ABOUT THIS TASK »
Nothing in the data should be left out, so repeat it all exactly.
***** RECORDS PROVIDED *****
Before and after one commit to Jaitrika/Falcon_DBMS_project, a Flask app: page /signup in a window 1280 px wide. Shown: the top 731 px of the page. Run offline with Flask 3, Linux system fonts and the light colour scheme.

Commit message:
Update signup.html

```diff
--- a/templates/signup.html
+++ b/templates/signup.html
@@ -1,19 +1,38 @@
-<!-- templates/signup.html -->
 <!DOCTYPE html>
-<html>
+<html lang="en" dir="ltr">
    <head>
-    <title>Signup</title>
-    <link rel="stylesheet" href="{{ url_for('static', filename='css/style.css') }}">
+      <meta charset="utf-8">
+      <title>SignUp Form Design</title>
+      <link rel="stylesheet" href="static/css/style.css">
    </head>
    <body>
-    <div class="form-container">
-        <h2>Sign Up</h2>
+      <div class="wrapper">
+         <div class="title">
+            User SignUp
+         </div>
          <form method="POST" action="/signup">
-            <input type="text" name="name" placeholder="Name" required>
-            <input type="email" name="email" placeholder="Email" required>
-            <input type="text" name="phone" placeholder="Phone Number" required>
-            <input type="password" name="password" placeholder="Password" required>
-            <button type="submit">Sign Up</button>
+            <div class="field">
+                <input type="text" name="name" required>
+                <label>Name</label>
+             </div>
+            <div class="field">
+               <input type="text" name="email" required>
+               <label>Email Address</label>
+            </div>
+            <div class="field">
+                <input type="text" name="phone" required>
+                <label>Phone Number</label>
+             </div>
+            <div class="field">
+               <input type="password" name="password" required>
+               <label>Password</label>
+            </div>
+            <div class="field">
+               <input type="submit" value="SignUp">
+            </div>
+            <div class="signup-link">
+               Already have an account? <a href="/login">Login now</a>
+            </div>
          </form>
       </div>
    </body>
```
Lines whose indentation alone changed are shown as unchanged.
*****
RESULT FOR THIS EXERCISE »
Before and after one commit to Jaitrika/Falcon_DBMS_project, a Flask app: page /signup in a window 1280 px wide. Shown: the top 731 px of the page. Run offline with Flask 3, Linux system fonts and the light colour scheme.

Commit message:
Update signup.html

```diff
--- a/templates/signup.html
+++ b/templates/signup.html
@@ -1,19 +1,38 @@
-<!-- templates/signup.html -->
 <!DOCTYPE html>
-<html>
+<html lang="en" dir="ltr">
    <head>
-    <title>Signup</title>
-    <link rel="stylesheet" href="{{ url_for('static', filename='css/style.css') }}">
+      <meta charset="utf-8">
+      <title>SignUp Form Design</title>
+      <link rel="stylesheet" href="static/css/style.css">
    </head>
    <body>
-    <div class="form-container">
-        <h2>Sign Up</h2>
+      <div class="wrapper">
+         <div class="title">
+            User SignUp
+         </div>
          <form method="POST" action="/signup">
-            <input type="text" name="name" placeholder="Name" required>
-            <input type="email" name="email" placeholder="Email" required>
-            <input type="text" name="phone" placeholder="Phone Number" required>
-            <input type="password" name="password" placeholder="Password" required>
-            <button type="submit">Sign Up</button>
+            <div class="field">
+                <input type="text" name="name" required>
+                <label>Name</label>
+             </div>
+            <div class="field">
+               <input type="text" name="email" required>
+               <label>Email Address</label>
+            </div>
+            <div class="field">
+                <input type="text" name="phone" required>
+                <label>Phone Number</label>
+             </div>
+            <div class="field">
+               <input type="password" name="password" required>
+               <label>Password</label>
+            </div>
+            <div class="field">
+               <input type="submit" value="SignUp">
+            </div>
+            <div class="signup-link">
+               Already have an account? <a href="/login">Login now</a>
+            </div>
          </form>
       </div>
    </body>
```
Lines whose indentation alone changed are shown as unchanged.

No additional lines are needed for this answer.